Monday, October 3, 2005 Big Sky Briefs

Descendent of Reno’s Command Tours Custer Battlefield Museum

GARRYOWEN , MT   -- Last week, the historic town of Garryowen was honored with a visit by Forrest Girard, an enrolled member of the Blackfoot tribe, and his lifelong friend Stan Stephens, an enrolled Crow Tribal member. Mr. Girard is the grandson of Frederick F. Girard, who served under General Custer as Reno ’s interpreter at the Battle of the Little Big Horn.

“The Custer Battlefield Museum has fantastic exhibits,” Mr. Girard noted, after enjoying lunch and receiving a personalized tour of the complex and grounds by Museum Director Chris Kortlander. Both Mr. Stephens and Mr. Girard were notably impressed with the exceptional collection of artifacts and ephemera housed in the Museum. “Garryowen is a must-see for locals and visitors, alike,” added Mr. Stephens. “I’ve lived here my whole life, and like many nearby residents, I never took the time to visit this wonderful museum. I’m so glad I came, today.”

 Forrest Girard (left) and  Stan Stephens (right)
for a picture with Chris Kortlander, director of the Custer Battlefield Museum.

Mr. Girard’s grandfather, Frederick F. Girard, served as post interpreter at Fort Abraham Lincoln for Arikara and Sioux scouts from 1872 to 1883, and was hired by order of Lt. Col. George Armstrong Custer as interpreter for the 7th Cavalry in 1876. In a letter to his children dated July 6, 1876 , immediately following the fight at the Little Big Horn, he wrote:

“You will no doubt see by the papers that Gen. Custer’s command had a fight with the Indians on the Little Big Horn, where Gen. Custer and 12 officers and nigh on to 300 men were killed. During the fight, I with 3 others became separated & hid in the brush for 2 days & one night, and had a narrow escape from drowning. I escaped through the grace of God. If I ever return to [Fort] Lincoln I shall never go out again with an expedition. I lost many good & true friends.”

“We are truly privileged to welcome descendents from both sides of the Battle ,” said Kortlander. “It’s easy to forget that this battle occurred only a few generations ago, and it’s not unusual for a descendent to come to our Museum to do research on their ancestry. It is always a privilege to welcome descendents from the Battle to Garryowen.”

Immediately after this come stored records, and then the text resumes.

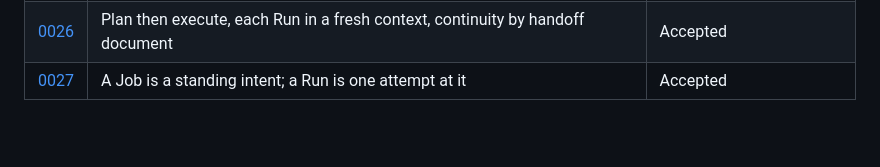
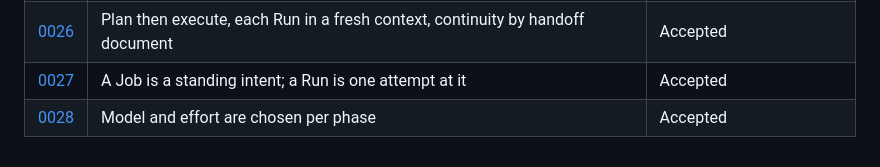
Before and after one commit to vojtechmares/coding-owl, a Markdown page: docs/adr/README.md, the part around the change. Drawn GitHub-style; blank space fills up the shorter version.

```diff
--- a/docs/adr/README.md
+++ b/docs/adr/README.md
@@ -57,3 +57,4 @@ What else was on the table and why it lost.
 | [0025](0025-queue-order-and-job-ttl.md) | Queue order and Job attempt limits | Accepted |
 | [0026](0026-phases-and-handoff-continuity.md) | Plan then execute, each Run in a fresh context, continuity by handoff document | Accepted |
 | [0027](0027-job-and-run.md) | A Job is a standing intent; a Run is one attempt at it | Accepted |
+| [0028](0028-model-and-effort-selection.md) | Model and effort are chosen per phase | Accepted |
```
Also changed, not shown: docs/adr/0028-model-and-effort-selection.md (added, +63 -0 lines).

Mr. Forrest, now 80 years old, makes his home in Albuquerque , New Mexico , and is in Montana visiting Mr. Stephens of Prior, Montana . Both gentlemen made the trek to Garryowen to visit the Museum and see the place where the Battle began.

Article Courtesy of the Big Sky Briefs